> PROBLEM STATEMENT: Your copy should match the entries below exactly, apart from the images.

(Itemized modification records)
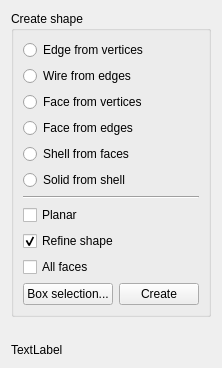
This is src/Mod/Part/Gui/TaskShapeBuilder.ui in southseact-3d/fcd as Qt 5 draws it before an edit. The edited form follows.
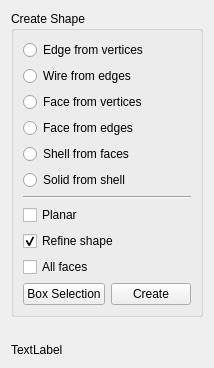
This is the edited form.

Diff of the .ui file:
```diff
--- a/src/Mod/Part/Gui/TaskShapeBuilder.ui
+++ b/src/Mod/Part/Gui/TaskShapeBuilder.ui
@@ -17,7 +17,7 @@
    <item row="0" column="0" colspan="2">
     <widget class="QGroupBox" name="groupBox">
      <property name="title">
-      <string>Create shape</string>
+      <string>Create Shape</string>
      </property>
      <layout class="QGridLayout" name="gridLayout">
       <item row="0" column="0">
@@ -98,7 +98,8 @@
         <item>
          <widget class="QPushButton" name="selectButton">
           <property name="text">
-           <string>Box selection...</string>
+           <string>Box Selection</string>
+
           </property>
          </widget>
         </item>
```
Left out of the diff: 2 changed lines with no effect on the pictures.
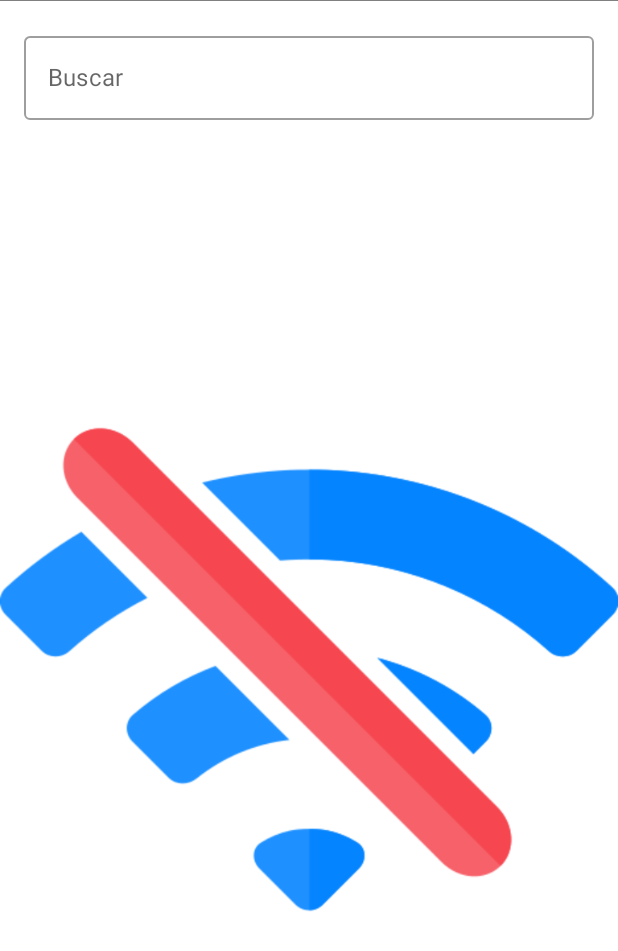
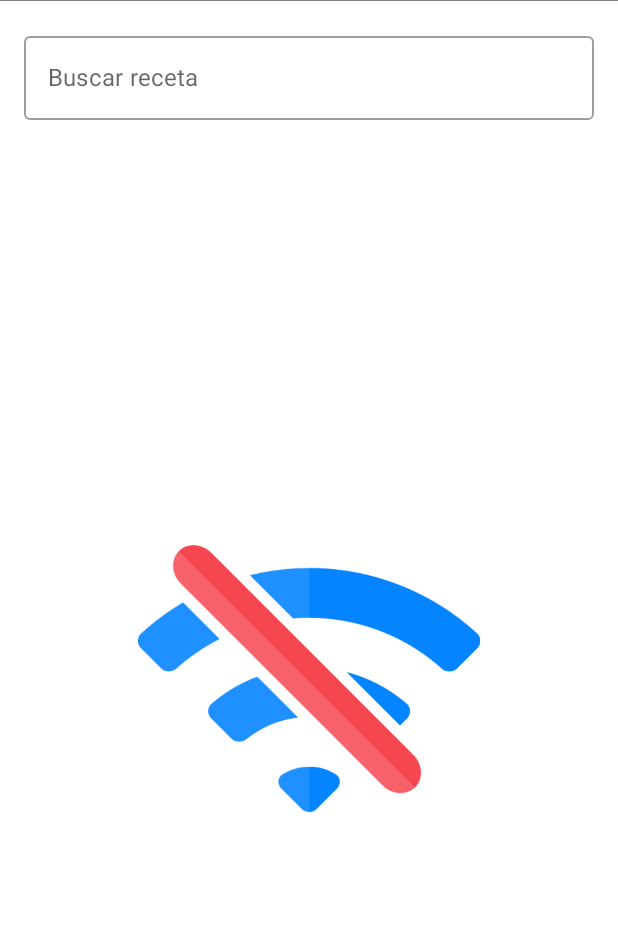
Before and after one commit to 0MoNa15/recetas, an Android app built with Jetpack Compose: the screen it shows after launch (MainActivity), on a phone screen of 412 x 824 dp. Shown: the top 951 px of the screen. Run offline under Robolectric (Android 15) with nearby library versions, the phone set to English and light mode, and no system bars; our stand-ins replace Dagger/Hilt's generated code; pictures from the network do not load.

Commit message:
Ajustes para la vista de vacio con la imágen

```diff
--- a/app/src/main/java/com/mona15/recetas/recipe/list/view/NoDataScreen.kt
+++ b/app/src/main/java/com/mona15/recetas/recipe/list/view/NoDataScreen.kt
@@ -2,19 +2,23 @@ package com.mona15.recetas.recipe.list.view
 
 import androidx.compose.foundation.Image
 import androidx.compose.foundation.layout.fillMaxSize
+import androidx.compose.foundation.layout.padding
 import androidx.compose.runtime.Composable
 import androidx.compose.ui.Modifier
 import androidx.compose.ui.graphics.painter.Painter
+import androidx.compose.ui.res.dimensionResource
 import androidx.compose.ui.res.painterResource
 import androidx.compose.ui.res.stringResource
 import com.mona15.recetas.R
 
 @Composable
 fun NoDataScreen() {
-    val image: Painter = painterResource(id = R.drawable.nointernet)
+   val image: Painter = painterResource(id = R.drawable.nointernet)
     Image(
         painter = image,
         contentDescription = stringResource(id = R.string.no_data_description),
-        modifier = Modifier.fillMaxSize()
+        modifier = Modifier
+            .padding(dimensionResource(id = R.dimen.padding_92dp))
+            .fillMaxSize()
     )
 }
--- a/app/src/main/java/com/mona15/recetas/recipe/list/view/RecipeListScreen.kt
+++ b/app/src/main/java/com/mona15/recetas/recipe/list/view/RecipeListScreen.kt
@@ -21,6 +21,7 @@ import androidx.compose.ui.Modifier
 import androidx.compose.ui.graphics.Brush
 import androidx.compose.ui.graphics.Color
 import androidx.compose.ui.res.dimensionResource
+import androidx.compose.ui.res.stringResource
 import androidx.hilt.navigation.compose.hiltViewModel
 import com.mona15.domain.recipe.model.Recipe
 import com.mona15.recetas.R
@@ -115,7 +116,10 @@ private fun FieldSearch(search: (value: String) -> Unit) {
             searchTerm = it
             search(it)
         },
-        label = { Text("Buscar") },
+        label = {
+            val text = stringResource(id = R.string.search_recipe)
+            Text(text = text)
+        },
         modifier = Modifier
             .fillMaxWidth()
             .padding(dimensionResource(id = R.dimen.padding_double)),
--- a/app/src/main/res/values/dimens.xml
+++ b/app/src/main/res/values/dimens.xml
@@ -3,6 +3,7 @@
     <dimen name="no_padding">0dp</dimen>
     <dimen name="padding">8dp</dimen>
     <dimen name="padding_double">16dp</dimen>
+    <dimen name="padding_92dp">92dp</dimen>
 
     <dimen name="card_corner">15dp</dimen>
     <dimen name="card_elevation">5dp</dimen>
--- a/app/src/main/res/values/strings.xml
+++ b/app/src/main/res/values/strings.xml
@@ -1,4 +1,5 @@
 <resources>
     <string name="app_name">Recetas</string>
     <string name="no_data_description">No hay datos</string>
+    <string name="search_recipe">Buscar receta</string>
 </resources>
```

> RESULT OF THE TASK:
This is src/Mod/Part/Gui/TaskShapeBuilder.ui in southseact-3d/fcd as Qt 5 draws it before an edit. The edited form follows.
This is the edited form.

Diff of the .ui file:
```diff
--- a/src/Mod/Part/Gui/TaskShapeBuilder.ui
+++ b/src/Mod/Part/Gui/TaskShapeBuilder.ui
@@ -17,7 +17,7 @@
    <item row="0" column="0" colspan="2">
     <widget class="QGroupBox" name="groupBox">
      <property name="title">
-      <string>Create shape</string>
+      <string>Create Shape</string>
      </property>
      <layout class="QGridLayout" name="gridLayout">
       <item row="0" column="0">
@@ -98,7 +98,8 @@
         <item>
          <widget class="QPushButton" name="selectButton">
           <property name="text">
-           <string>Box selection...</string>
+           <string>Box Selection</string>
+
           </property>
          </widget>
         </item>
```
Left out of the diff: 2 changed lines with no effect on the pictures.
Before and after one commit to 0MoNa15/recetas, an Android app built with Jetpack Compose: the screen it shows after launch (MainActivity), on a phone screen of 412 x 824 dp. Shown: the top 951 px of the screen. Run offline under Robolectric (Android 15) with nearby library versions, the phone set to English and light mode, and no system bars; our stand-ins replace Dagger/Hilt's generated code; pictures from the network do not load.

Commit message:
Ajustes para la vista de vacio con la imágen

```diff
--- a/app/src/main/java/com/mona15/recetas/recipe/list/view/NoDataScreen.kt
+++ b/app/src/main/java/com/mona15/recetas/recipe/list/view/NoDataScreen.kt
@@ -2,19 +2,23 @@ package com.mona15.recetas.recipe.list.view
 
 import androidx.compose.foundation.Image
 import androidx.compose.foundation.layout.fillMaxSize
+import androidx.compose.foundation.layout.padding
 import androidx.compose.runtime.Composable
 import androidx.compose.ui.Modifier
 import androidx.compose.ui.graphics.painter.Painter
+import androidx.compose.ui.res.dimensionResource
 import androidx.compose.ui.res.painterResource
 import androidx.compose.ui.res.stringResource
 import com.mona15.recetas.R
 
 @Composable
 fun NoDataScreen() {
-    val image: Painter = painterResource(id = R.drawable.nointernet)
+   val image: Painter = painterResource(id = R.drawable.nointernet)
     Image(
         painter = image,
         contentDescription = stringResource(id = R.string.no_data_description),
-        modifier = Modifier.fillMaxSize()
+        modifier = Modifier
+            .padding(dimensionResource(id = R.dimen.padding_92dp))
+            .fillMaxSize()
     )
 }
--- a/app/src/main/java/com/mona15/recetas/recipe/list/view/RecipeListScreen.kt
+++ b/app/src/main/java/com/mona15/recetas/recipe/list/view/RecipeListScreen.kt
@@ -21,6 +21,7 @@ import androidx.compose.ui.Modifier
 import androidx.compose.ui.graphics.Brush
 import androidx.compose.ui.graphics.Color
 import androidx.compose.ui.res.dimensionResource
+import androidx.compose.ui.res.stringResource
 import androidx.hilt.navigation.compose.hiltViewModel
 import com.mona15.domain.recipe.model.Recipe
 import com.mona15.recetas.R
@@ -115,7 +116,10 @@ private fun FieldSearch(search: (value: String) -> Unit) {
             searchTerm = it
             search(it)
         },
-        label = { Text("Buscar") },
+        label = {
+            val text = stringResource(id = R.string.search_recipe)
+            Text(text = text)
+        },
         modifier = Modifier
             .fillMaxWidth()
             .padding(dimensionResource(id = R.dimen.padding_double)),
--- a/app/src/main/res/values/dimens.xml
+++ b/app/src/main/res/values/dimens.xml
@@ -3,6 +3,7 @@
     <dimen name="no_padding">0dp</dimen>
     <dimen name="padding">8dp</dimen>
     <dimen name="padding_double">16dp</dimen>
+    <dimen name="padding_92dp">92dp</dimen>
 
     <dimen name="card_corner">15dp</dimen>
     <dimen name="card_elevation">5dp</dimen>
--- a/app/src/main/res/values/strings.xml
+++ b/app/src/main/res/values/strings.xml
@@ -1,4 +1,5 @@
 <resources>
     <string name="app_name">Recetas</string>
     <string name="no_data_description">No hay datos</string>
+    <string name="search_recipe">Buscar receta</string>
 </resources>
```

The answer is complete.